One consequence of repatriation, it seems, is that fewer people will see the statue. The Getty Villa receives more than 400,000 visitors a year; the Aidone museum is used to about 10,000. Tourism officials note that a Unesco Heritage Site 20 minutes away, the fourth-century Villa Romana del Casale outside Piazza Armerina, attracts nearly 500,000 tourists a year. There are plans to draw some of them to Aidone, but there is also a recognition that the town’s museum, a 17th-century former Capuchin monastery, accommodates only 140 people at a time. Officials plan to expand the museum and say they are improving the road between Aidone and Piazza Armerina.

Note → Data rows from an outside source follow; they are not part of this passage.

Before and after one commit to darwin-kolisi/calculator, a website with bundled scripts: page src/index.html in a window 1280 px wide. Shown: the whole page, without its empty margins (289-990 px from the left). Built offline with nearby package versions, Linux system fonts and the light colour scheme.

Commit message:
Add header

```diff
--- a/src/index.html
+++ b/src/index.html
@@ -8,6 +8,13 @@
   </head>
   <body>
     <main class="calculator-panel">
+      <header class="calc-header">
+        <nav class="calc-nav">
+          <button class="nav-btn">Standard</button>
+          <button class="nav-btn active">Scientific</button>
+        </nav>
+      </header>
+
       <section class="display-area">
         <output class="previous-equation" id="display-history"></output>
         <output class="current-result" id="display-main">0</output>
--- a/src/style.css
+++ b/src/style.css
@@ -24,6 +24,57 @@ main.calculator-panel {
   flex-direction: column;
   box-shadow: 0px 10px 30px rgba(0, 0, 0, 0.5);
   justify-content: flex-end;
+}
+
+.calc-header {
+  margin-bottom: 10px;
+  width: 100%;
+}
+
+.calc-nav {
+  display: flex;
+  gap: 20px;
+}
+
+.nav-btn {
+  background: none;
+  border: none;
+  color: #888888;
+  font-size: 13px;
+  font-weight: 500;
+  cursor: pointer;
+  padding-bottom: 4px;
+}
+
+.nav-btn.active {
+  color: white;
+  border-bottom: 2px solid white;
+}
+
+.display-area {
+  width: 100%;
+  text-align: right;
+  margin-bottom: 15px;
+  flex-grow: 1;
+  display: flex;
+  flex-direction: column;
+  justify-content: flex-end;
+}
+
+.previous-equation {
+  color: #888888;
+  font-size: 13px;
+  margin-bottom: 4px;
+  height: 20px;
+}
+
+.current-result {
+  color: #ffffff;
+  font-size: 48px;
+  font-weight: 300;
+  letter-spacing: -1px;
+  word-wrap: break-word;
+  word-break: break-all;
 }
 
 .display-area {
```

Former Italian Culture Minister Francesco Rutelli says the statue’s ultimate fate rests with the people of Aidone. “If they are good enough to make better roads, restaurants,” says Rutelli, now a senator, “they have a chance to become one of the most beautiful, small and delicate cultural districts in the Mediterranean.”
After the statue’s debut, monthly museum attendance shot up tenfold. Across the town square, a gift shop was selling ashtrays, plates and other knickknacks bearing an image of the statue. Banners and T-shirts bore both a stylized version of it along with the logo of the Banco di Sicilia.
Back in the United States, I wondered what Renzo Canavesi would think of the homecoming. In one last stab at closing out the statue’s new mythology, I hunted down his telephone number and asked an Italian friend to place a call. Would he be willing to talk?
“I’m sorry, but I have nothing to say,” he answered politely. “I’m hanging up now.”
Ralph Frammolino is the co-author, with Jason Felch, of Chasing Aphrodite: The Hunt for Looted Antiquities at the World’s Richest Museum. Photographer Francesco Lastrucci is based in Florence, New York City and Hong Kong.